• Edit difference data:
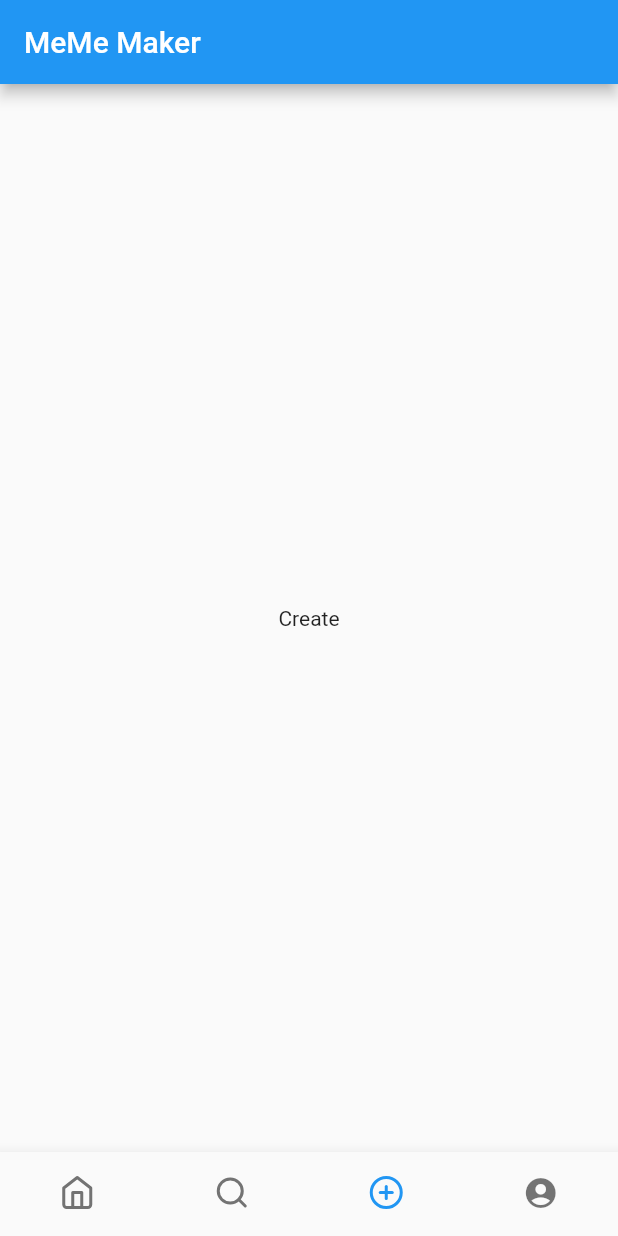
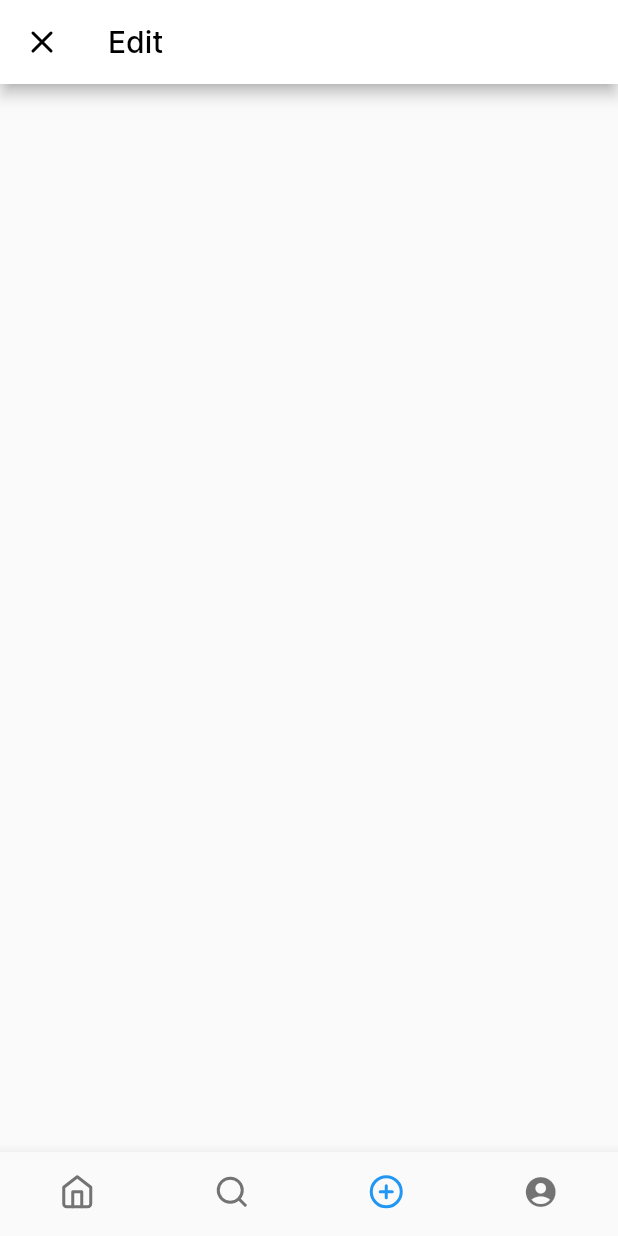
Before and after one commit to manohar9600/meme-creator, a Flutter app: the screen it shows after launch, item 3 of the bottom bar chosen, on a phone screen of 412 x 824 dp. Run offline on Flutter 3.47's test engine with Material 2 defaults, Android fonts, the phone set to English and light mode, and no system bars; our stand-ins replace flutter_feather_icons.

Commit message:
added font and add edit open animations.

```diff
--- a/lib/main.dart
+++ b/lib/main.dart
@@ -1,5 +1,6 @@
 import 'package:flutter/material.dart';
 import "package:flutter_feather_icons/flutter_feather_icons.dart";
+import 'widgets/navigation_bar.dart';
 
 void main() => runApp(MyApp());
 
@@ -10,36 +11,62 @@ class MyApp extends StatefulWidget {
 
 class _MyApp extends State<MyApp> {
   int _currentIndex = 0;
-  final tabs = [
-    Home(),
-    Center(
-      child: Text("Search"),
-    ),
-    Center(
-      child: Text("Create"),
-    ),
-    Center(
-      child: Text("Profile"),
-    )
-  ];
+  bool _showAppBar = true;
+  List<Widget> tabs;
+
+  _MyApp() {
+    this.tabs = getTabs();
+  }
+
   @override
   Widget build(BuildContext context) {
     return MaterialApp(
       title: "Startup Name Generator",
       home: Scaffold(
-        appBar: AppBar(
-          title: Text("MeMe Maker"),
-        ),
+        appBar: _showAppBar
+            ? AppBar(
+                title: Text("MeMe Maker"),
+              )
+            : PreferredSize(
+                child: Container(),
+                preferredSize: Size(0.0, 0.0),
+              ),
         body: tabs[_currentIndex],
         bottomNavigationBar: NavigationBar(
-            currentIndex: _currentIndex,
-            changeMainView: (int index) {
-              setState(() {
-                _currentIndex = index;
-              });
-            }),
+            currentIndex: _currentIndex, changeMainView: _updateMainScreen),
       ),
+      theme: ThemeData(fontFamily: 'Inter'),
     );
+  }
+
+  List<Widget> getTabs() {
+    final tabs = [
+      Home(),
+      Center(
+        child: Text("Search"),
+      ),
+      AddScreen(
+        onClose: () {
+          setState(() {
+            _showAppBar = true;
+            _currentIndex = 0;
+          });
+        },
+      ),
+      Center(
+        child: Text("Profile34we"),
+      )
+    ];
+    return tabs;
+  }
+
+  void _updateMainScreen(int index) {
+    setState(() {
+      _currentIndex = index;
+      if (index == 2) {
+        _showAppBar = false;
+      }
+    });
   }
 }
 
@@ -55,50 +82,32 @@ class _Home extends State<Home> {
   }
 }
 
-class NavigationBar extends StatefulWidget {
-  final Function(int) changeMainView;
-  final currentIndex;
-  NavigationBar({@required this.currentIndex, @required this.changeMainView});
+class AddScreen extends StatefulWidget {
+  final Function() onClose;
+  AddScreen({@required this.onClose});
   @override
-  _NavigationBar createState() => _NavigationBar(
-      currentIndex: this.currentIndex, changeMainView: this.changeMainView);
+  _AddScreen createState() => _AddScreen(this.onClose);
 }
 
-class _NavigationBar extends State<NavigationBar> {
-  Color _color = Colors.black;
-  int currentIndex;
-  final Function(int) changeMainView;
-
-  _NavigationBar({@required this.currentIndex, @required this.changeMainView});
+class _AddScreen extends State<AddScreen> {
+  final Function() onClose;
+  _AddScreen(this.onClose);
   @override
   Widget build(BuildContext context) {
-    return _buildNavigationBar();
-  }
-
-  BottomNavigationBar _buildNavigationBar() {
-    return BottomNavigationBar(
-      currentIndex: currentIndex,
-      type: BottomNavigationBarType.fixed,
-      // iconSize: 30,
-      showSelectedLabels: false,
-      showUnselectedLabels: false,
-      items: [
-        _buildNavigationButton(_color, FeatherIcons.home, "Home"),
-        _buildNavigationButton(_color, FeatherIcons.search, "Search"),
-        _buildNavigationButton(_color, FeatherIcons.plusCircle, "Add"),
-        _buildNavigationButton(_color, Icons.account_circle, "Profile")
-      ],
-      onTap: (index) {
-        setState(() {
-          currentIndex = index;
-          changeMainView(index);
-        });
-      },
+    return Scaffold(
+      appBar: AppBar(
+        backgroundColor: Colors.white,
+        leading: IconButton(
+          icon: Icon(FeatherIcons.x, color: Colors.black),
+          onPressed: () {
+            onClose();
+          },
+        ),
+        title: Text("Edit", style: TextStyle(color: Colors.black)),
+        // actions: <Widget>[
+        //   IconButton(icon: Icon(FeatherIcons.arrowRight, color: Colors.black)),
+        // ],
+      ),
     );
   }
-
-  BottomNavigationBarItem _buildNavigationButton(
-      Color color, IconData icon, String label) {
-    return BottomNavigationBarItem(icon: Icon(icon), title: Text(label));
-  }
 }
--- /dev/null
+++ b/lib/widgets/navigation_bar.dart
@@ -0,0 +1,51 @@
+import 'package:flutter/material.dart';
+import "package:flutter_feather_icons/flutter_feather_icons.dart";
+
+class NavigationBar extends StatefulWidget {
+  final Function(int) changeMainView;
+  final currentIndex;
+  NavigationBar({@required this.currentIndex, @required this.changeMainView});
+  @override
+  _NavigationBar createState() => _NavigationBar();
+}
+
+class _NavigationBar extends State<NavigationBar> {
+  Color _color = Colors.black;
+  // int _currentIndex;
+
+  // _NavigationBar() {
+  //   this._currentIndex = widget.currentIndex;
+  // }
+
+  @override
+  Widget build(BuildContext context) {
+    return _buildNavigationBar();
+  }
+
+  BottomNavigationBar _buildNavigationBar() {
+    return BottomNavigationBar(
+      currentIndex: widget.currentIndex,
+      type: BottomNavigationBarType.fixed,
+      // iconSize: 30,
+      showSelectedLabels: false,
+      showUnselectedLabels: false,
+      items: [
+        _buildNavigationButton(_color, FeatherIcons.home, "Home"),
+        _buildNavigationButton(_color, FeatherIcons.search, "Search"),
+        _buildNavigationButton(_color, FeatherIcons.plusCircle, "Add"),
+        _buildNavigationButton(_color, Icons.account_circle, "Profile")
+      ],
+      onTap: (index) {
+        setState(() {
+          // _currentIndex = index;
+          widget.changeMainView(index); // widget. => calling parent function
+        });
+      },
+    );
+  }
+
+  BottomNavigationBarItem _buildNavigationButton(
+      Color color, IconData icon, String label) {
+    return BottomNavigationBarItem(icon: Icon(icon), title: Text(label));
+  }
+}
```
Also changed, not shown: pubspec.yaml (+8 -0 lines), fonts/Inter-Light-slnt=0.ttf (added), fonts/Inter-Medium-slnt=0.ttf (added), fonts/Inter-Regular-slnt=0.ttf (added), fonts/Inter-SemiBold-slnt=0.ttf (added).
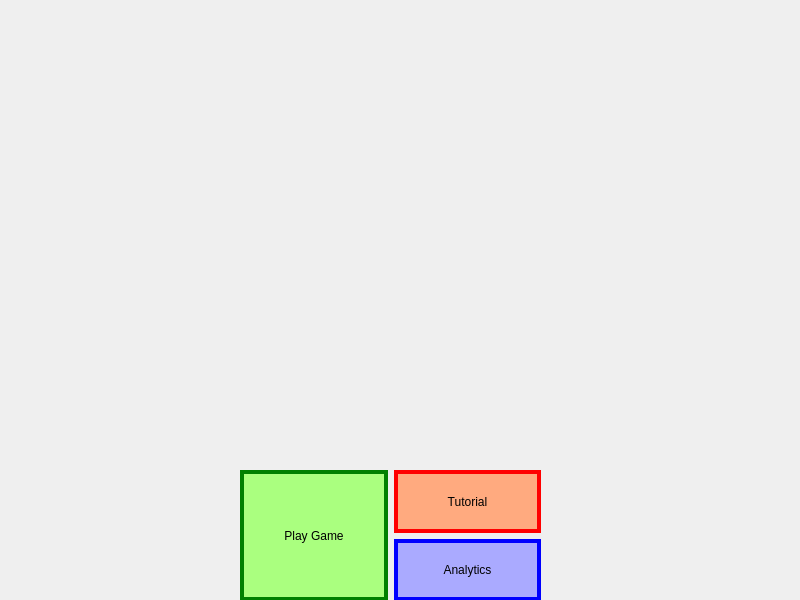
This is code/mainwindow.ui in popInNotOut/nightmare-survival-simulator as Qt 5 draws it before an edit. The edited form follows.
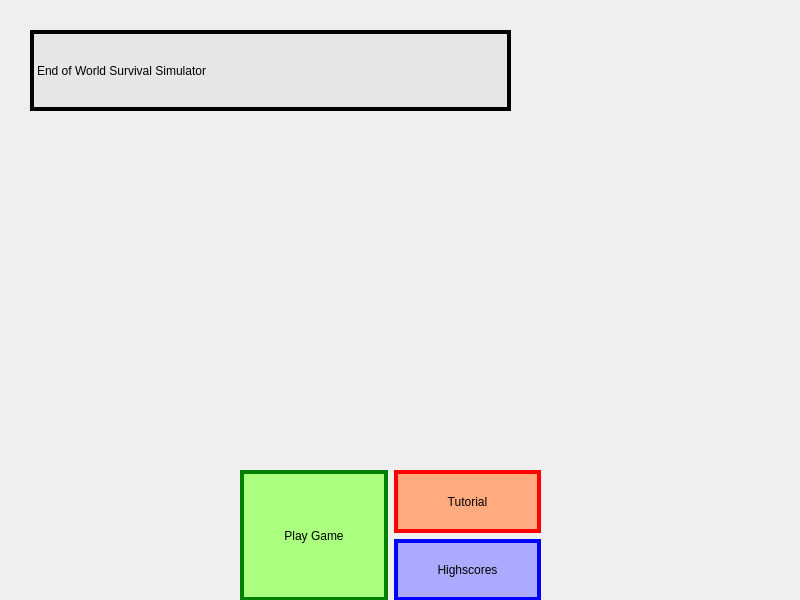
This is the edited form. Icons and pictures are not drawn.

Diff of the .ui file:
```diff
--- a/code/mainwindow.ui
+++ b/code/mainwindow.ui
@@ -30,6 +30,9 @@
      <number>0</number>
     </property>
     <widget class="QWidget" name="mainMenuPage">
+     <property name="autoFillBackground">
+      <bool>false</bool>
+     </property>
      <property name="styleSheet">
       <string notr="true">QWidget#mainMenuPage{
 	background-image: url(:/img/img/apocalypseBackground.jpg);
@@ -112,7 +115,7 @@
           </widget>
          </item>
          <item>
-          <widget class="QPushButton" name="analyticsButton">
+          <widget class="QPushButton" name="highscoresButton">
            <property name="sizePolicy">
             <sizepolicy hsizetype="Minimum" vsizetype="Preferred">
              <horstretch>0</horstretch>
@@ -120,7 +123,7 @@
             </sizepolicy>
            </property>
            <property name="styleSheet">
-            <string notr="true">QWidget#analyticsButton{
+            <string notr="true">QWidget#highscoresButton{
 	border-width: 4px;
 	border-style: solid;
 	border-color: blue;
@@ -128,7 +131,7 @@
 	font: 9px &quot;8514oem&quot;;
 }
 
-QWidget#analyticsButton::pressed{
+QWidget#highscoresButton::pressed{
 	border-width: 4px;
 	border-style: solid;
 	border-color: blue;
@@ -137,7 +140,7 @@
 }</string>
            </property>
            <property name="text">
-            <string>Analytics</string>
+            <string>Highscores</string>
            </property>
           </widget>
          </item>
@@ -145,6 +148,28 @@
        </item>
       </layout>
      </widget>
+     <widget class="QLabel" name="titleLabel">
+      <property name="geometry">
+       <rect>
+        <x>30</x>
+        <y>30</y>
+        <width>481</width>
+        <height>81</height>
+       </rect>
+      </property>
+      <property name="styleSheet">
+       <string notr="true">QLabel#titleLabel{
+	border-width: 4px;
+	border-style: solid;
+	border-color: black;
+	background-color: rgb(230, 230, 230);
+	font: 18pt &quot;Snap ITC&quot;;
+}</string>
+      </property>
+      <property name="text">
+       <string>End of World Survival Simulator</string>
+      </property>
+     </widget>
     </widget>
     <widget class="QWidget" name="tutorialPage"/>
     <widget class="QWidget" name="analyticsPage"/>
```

• Work to complete: Whenever the word "onClose" shows up in a line above, copy that line.

• Exercise answer:
+        onClose: () {
+  final Function() onClose;
+  AddScreen({@required this.onClose});
+  _AddScreen createState() => _AddScreen(this.onClose);
+  final Function() onClose;
+  _AddScreen(this.onClose);
+            onClose();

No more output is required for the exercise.